Version comparison data
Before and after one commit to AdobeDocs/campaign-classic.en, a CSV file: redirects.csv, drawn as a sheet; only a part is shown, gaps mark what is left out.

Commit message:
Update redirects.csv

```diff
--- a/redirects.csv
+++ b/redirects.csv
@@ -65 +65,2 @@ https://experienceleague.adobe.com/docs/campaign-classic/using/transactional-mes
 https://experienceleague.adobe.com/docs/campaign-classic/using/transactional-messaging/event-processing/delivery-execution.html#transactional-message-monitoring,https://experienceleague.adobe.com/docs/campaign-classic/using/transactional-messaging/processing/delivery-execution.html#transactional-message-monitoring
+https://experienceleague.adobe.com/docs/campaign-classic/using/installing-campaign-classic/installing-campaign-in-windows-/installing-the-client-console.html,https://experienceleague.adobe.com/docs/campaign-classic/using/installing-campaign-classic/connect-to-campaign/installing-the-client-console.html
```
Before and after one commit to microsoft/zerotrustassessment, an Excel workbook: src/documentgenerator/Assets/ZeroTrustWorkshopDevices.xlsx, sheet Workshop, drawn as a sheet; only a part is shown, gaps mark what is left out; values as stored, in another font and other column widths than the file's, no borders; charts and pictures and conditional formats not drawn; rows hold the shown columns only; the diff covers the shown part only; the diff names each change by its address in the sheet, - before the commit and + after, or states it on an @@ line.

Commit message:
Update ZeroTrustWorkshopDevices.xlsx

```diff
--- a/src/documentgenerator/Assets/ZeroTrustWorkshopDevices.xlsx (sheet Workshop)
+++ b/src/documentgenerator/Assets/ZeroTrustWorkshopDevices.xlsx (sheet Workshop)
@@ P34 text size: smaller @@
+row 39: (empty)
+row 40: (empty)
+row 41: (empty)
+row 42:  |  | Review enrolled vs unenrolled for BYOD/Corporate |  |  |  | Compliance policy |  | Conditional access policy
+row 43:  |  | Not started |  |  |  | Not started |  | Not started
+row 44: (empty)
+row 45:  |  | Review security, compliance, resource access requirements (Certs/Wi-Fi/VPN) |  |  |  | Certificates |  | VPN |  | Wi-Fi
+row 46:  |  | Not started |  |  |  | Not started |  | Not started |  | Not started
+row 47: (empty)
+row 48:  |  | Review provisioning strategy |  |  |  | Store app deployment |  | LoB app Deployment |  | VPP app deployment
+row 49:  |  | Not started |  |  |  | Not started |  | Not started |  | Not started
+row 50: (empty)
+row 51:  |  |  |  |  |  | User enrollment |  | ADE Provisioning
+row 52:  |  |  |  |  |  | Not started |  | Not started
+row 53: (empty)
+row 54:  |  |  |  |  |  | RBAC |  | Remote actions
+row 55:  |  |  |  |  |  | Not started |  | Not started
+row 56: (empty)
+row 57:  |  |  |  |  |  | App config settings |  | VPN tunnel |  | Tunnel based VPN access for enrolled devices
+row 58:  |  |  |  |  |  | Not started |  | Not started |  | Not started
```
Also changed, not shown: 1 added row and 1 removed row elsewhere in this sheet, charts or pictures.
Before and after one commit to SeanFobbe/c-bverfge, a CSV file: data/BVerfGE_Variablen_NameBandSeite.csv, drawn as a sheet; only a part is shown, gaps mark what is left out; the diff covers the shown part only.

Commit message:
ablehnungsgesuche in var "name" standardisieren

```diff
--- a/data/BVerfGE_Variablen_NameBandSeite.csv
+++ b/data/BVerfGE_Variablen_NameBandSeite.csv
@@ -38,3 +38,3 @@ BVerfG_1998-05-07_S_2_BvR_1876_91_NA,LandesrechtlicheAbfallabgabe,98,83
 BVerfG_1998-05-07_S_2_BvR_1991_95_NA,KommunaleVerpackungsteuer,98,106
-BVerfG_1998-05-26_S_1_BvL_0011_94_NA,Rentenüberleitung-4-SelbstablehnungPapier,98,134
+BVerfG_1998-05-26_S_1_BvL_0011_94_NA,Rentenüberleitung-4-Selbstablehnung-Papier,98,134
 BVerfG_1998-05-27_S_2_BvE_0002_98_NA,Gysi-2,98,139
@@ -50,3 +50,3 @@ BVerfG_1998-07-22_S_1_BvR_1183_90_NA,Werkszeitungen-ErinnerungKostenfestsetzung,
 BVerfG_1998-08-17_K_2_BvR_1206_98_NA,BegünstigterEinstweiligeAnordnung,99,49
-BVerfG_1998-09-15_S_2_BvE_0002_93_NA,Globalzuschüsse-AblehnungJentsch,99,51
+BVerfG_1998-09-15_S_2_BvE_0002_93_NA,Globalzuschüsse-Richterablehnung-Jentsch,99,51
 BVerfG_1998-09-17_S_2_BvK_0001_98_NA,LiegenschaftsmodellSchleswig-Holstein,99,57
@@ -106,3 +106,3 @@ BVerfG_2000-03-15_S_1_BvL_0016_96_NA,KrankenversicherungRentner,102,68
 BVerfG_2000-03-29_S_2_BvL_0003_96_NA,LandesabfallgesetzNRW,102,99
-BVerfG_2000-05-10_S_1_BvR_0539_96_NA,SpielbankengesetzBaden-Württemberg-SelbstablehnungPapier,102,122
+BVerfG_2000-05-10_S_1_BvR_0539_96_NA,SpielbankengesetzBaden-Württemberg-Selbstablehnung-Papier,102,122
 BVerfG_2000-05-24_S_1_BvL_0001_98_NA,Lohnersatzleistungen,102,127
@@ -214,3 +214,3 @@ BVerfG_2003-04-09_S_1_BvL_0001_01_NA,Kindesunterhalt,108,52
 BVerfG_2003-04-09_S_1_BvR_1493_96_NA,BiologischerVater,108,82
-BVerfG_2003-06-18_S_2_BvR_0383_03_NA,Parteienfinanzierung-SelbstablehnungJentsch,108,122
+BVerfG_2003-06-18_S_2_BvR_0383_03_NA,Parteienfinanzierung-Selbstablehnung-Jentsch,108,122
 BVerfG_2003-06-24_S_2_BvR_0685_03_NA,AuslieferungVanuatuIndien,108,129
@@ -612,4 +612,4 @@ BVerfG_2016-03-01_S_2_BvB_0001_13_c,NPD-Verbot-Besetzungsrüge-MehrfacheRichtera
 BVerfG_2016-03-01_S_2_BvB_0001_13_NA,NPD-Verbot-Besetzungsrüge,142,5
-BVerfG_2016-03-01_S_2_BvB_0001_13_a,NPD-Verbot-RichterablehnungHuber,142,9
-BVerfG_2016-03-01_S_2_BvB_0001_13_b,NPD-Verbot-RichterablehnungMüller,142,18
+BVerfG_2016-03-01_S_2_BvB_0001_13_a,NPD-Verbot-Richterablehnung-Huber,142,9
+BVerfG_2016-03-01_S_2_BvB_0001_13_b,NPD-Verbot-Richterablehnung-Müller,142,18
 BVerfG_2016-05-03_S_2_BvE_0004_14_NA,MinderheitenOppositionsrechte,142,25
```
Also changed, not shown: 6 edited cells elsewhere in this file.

(To do)
Output the records in full. Match them exactly.

(Expected answer)
Before and after one commit to AdobeDocs/campaign-classic.en, a CSV file: redirects.csv, drawn as a sheet; only a part is shown, gaps mark what is left out.

Commit message:
Update redirects.csv

```diff
--- a/redirects.csv
+++ b/redirects.csv
@@ -65 +65,2 @@ https://experienceleague.adobe.com/docs/campaign-classic/using/transactional-mes
 https://experienceleague.adobe.com/docs/campaign-classic/using/transactional-messaging/event-processing/delivery-execution.html#transactional-message-monitoring,https://experienceleague.adobe.com/docs/campaign-classic/using/transactional-messaging/processing/delivery-execution.html#transactional-message-monitoring
+https://experienceleague.adobe.com/docs/campaign-classic/using/installing-campaign-classic/installing-campaign-in-windows-/installing-the-client-console.html,https://experienceleague.adobe.com/docs/campaign-classic/using/installing-campaign-classic/connect-to-campaign/installing-the-client-console.html
```
Before and after one commit to microsoft/zerotrustassessment, an Excel workbook: src/documentgenerator/Assets/ZeroTrustWorkshopDevices.xlsx, sheet Workshop, drawn as a sheet; only a part is shown, gaps mark what is left out; values as stored, in another font and other column widths than the file's, no borders; charts and pictures and conditional formats not drawn; rows hold the shown columns only; the diff covers the shown part only; the diff names each change by its address in the sheet, - before the commit and + after, or states it on an @@ line.

Commit message:
Update ZeroTrustWorkshopDevices.xlsx

```diff
--- a/src/documentgenerator/Assets/ZeroTrustWorkshopDevices.xlsx (sheet Workshop)
+++ b/src/documentgenerator/Assets/ZeroTrustWorkshopDevices.xlsx (sheet Workshop)
@@ P34 text size: smaller @@
+row 39: (empty)
+row 40: (empty)
+row 41: (empty)
+row 42:  |  | Review enrolled vs unenrolled for BYOD/Corporate |  |  |  | Compliance policy |  | Conditional access policy
+row 43:  |  | Not started |  |  |  | Not started |  | Not started
+row 44: (empty)
+row 45:  |  | Review security, compliance, resource access requirements (Certs/Wi-Fi/VPN) |  |  |  | Certificates |  | VPN |  | Wi-Fi
+row 46:  |  | Not started |  |  |  | Not started |  | Not started |  | Not started
+row 47: (empty)
+row 48:  |  | Review provisioning strategy |  |  |  | Store app deployment |  | LoB app Deployment |  | VPP app deployment
+row 49:  |  | Not started |  |  |  | Not started |  | Not started |  | Not started
+row 50: (empty)
+row 51:  |  |  |  |  |  | User enrollment |  | ADE Provisioning
+row 52:  |  |  |  |  |  | Not started |  | Not started
+row 53: (empty)
+row 54:  |  |  |  |  |  | RBAC |  | Remote actions
+row 55:  |  |  |  |  |  | Not started |  | Not started
+row 56: (empty)
+row 57:  |  |  |  |  |  | App config settings |  | VPN tunnel |  | Tunnel based VPN access for enrolled devices
+row 58:  |  |  |  |  |  | Not started |  | Not started |  | Not started
```
Also changed, not shown: 1 added row and 1 removed row elsewhere in this sheet, charts or pictures.
Before and after one commit to SeanFobbe/c-bverfge, a CSV file: data/BVerfGE_Variablen_NameBandSeite.csv, drawn as a sheet; only a part is shown, gaps mark what is left out; the diff covers the shown part only.

Commit message:
ablehnungsgesuche in var "name" standardisieren

```diff
--- a/data/BVerfGE_Variablen_NameBandSeite.csv
+++ b/data/BVerfGE_Variablen_NameBandSeite.csv
@@ -38,3 +38,3 @@ BVerfG_1998-05-07_S_2_BvR_1876_91_NA,LandesrechtlicheAbfallabgabe,98,83
 BVerfG_1998-05-07_S_2_BvR_1991_95_NA,KommunaleVerpackungsteuer,98,106
-BVerfG_1998-05-26_S_1_BvL_0011_94_NA,Rentenüberleitung-4-SelbstablehnungPapier,98,134
+BVerfG_1998-05-26_S_1_BvL_0011_94_NA,Rentenüberleitung-4-Selbstablehnung-Papier,98,134
 BVerfG_1998-05-27_S_2_BvE_0002_98_NA,Gysi-2,98,139
@@ -50,3 +50,3 @@ BVerfG_1998-07-22_S_1_BvR_1183_90_NA,Werkszeitungen-ErinnerungKostenfestsetzung,
 BVerfG_1998-08-17_K_2_BvR_1206_98_NA,BegünstigterEinstweiligeAnordnung,99,49
-BVerfG_1998-09-15_S_2_BvE_0002_93_NA,Globalzuschüsse-AblehnungJentsch,99,51
+BVerfG_1998-09-15_S_2_BvE_0002_93_NA,Globalzuschüsse-Richterablehnung-Jentsch,99,51
 BVerfG_1998-09-17_S_2_BvK_0001_98_NA,LiegenschaftsmodellSchleswig-Holstein,99,57
@@ -106,3 +106,3 @@ BVerfG_2000-03-15_S_1_BvL_0016_96_NA,KrankenversicherungRentner,102,68
 BVerfG_2000-03-29_S_2_BvL_0003_96_NA,LandesabfallgesetzNRW,102,99
-BVerfG_2000-05-10_S_1_BvR_0539_96_NA,SpielbankengesetzBaden-Württemberg-SelbstablehnungPapier,102,122
+BVerfG_2000-05-10_S_1_BvR_0539_96_NA,SpielbankengesetzBaden-Württemberg-Selbstablehnung-Papier,102,122
 BVerfG_2000-05-24_S_1_BvL_0001_98_NA,Lohnersatzleistungen,102,127
@@ -214,3 +214,3 @@ BVerfG_2003-04-09_S_1_BvL_0001_01_NA,Kindesunterhalt,108,52
 BVerfG_2003-04-09_S_1_BvR_1493_96_NA,BiologischerVater,108,82
-BVerfG_2003-06-18_S_2_BvR_0383_03_NA,Parteienfinanzierung-SelbstablehnungJentsch,108,122
+BVerfG_2003-06-18_S_2_BvR_0383_03_NA,Parteienfinanzierung-Selbstablehnung-Jentsch,108,122
 BVerfG_2003-06-24_S_2_BvR_0685_03_NA,AuslieferungVanuatuIndien,108,129
@@ -612,4 +612,4 @@ BVerfG_2016-03-01_S_2_BvB_0001_13_c,NPD-Verbot-Besetzungsrüge-MehrfacheRichtera
 BVerfG_2016-03-01_S_2_BvB_0001_13_NA,NPD-Verbot-Besetzungsrüge,142,5
-BVerfG_2016-03-01_S_2_BvB_0001_13_a,NPD-Verbot-RichterablehnungHuber,142,9
-BVerfG_2016-03-01_S_2_BvB_0001_13_b,NPD-Verbot-RichterablehnungMüller,142,18
+BVerfG_2016-03-01_S_2_BvB_0001_13_a,NPD-Verbot-Richterablehnung-Huber,142,9
+BVerfG_2016-03-01_S_2_BvB_0001_13_b,NPD-Verbot-Richterablehnung-Müller,142,18
 BVerfG_2016-05-03_S_2_BvE_0004_14_NA,MinderheitenOppositionsrechte,142,25
```
Also changed, not shown: 6 edited cells elsewhere in this file.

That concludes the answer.